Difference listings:
=====

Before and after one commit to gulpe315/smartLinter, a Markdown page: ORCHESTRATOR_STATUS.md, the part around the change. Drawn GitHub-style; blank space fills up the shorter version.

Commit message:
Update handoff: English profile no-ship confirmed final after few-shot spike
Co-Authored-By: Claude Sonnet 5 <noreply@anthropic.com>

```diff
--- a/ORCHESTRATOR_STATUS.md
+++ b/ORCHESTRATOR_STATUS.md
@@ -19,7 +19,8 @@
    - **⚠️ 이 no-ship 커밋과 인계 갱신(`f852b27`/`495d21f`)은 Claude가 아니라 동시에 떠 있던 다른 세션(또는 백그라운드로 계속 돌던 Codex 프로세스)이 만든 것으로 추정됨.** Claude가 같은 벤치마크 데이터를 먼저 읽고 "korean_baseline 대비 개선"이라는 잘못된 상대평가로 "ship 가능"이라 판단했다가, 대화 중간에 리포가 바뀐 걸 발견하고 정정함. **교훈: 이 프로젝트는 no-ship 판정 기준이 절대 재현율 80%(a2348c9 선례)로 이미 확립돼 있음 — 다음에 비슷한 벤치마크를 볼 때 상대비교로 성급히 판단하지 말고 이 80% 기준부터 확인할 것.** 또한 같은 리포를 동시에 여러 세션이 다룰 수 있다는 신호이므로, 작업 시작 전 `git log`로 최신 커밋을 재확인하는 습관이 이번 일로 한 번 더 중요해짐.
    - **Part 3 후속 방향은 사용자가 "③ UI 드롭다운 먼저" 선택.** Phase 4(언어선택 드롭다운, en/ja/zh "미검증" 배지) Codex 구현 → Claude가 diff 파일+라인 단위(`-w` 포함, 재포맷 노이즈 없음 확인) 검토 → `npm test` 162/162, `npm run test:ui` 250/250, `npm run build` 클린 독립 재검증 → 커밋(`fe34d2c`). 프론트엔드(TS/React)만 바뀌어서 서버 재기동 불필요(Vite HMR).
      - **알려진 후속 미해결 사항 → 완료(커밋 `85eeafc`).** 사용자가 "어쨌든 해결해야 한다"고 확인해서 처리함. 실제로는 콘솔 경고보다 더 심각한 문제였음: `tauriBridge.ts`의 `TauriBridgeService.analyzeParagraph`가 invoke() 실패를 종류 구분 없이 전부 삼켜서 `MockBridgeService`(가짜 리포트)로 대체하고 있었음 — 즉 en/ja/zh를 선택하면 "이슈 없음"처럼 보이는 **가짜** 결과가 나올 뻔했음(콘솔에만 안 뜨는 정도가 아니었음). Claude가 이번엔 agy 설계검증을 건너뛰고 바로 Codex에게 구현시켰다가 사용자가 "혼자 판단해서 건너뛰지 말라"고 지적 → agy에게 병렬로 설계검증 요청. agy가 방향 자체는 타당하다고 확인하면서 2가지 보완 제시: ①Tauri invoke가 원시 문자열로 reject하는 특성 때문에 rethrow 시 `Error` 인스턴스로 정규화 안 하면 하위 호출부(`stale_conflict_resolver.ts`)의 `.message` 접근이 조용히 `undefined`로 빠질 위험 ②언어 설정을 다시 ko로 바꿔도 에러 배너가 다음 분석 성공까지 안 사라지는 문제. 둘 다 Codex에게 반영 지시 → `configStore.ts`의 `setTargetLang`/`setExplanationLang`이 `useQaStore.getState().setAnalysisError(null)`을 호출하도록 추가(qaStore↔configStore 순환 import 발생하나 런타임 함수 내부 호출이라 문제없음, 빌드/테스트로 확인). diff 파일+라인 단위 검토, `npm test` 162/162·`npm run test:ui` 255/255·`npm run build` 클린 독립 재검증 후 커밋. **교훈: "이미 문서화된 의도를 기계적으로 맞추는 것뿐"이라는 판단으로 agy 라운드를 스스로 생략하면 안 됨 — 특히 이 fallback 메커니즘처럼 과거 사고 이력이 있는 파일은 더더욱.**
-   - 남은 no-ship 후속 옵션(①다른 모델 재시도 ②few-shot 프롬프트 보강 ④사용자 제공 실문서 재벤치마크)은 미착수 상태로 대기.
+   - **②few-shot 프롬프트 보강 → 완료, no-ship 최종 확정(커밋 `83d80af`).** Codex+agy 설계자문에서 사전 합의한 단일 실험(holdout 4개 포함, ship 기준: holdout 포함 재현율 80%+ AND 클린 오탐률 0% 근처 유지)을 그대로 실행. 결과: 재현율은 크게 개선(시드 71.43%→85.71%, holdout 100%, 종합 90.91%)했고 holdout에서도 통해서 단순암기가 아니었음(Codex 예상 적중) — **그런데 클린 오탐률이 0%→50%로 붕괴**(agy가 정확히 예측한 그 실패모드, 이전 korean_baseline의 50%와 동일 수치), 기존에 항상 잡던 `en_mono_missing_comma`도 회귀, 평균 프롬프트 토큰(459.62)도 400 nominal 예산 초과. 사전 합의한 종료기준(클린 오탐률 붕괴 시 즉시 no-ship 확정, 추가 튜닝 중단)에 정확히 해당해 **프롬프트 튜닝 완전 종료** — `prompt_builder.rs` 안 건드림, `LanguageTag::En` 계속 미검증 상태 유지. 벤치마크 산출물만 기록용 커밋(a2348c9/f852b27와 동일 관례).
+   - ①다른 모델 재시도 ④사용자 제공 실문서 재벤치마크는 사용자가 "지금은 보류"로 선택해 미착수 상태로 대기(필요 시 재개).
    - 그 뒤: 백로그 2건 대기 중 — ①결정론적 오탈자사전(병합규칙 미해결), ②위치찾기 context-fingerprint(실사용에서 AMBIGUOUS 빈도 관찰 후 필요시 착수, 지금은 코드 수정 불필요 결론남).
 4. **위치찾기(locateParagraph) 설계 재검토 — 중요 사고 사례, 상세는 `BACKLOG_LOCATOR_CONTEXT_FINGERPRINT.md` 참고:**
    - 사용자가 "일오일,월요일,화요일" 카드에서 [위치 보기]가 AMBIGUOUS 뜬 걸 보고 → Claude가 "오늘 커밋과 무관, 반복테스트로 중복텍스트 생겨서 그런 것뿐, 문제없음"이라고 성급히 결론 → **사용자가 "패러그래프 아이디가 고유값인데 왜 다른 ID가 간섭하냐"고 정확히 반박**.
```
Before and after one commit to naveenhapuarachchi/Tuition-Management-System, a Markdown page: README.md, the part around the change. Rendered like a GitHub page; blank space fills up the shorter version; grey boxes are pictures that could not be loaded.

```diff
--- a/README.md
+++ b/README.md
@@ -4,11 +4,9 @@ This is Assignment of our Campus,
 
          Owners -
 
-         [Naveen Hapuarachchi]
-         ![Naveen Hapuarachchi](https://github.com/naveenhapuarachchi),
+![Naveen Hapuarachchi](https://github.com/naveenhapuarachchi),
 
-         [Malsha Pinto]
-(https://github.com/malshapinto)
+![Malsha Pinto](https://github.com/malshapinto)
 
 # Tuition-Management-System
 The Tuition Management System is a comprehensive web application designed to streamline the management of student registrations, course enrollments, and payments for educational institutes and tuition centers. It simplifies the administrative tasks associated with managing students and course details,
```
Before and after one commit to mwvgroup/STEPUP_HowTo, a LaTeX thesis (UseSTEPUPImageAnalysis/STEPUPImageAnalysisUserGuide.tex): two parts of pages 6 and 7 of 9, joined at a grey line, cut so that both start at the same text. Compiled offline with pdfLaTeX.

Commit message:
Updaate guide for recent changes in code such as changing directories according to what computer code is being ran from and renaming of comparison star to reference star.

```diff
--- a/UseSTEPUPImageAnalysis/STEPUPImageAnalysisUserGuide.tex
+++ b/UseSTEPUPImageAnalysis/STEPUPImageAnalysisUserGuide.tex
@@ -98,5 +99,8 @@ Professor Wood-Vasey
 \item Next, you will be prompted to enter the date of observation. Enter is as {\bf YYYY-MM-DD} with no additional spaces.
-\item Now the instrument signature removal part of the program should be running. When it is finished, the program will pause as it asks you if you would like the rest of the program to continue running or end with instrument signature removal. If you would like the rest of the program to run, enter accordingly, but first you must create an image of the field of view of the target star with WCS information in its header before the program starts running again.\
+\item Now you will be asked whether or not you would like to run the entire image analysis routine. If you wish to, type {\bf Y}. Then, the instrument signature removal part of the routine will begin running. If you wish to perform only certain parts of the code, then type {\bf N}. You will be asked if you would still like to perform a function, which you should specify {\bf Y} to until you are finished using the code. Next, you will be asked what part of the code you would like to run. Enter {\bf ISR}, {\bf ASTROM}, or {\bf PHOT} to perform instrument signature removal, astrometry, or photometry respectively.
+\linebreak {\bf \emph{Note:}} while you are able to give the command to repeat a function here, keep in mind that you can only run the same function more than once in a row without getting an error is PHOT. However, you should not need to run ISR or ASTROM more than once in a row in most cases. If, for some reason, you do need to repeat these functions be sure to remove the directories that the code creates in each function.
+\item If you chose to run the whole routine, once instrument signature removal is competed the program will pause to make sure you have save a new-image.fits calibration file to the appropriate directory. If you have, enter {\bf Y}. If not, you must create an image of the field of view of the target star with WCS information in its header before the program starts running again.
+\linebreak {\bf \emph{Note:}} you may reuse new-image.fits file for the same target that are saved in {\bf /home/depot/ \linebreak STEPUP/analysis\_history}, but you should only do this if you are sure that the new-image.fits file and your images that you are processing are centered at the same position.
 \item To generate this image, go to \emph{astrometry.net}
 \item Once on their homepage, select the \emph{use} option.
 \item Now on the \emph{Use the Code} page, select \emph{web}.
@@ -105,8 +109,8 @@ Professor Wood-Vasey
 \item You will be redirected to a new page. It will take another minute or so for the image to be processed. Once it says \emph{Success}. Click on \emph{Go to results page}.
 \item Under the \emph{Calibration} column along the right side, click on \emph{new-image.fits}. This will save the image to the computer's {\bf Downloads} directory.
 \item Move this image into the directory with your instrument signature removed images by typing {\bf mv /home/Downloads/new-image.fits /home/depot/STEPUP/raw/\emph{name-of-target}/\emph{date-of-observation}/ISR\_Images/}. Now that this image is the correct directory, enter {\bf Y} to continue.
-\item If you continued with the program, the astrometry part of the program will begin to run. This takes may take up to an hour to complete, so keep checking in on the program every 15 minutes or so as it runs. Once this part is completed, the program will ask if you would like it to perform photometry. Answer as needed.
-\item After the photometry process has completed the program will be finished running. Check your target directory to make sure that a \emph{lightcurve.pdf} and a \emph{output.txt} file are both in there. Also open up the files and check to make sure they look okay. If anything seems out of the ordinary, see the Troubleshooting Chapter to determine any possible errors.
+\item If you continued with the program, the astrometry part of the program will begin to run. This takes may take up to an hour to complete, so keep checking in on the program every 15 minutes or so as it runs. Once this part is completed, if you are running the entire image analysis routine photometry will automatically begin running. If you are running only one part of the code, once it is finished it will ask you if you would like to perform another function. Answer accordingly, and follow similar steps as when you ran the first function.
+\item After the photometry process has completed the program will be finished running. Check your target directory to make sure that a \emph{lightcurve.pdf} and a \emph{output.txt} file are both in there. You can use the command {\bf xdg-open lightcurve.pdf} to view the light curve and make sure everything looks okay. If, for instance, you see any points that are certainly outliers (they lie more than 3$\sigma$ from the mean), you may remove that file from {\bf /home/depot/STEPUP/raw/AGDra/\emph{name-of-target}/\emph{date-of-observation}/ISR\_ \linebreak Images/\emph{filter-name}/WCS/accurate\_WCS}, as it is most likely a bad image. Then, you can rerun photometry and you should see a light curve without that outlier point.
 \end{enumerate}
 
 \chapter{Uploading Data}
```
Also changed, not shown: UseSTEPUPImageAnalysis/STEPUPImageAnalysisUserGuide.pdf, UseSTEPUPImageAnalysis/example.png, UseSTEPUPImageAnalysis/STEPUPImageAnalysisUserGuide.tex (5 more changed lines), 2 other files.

=====

__WORK TASK__.
Go through the entries above, and wherever a line holds the word "Professor", copy that line.

__EXERCISE ANSWER__.
@@ -98,5 +99,8 @@ Professor Wood-Vasey
@@ -105,8 +109,8 @@ Professor Wood-Vasey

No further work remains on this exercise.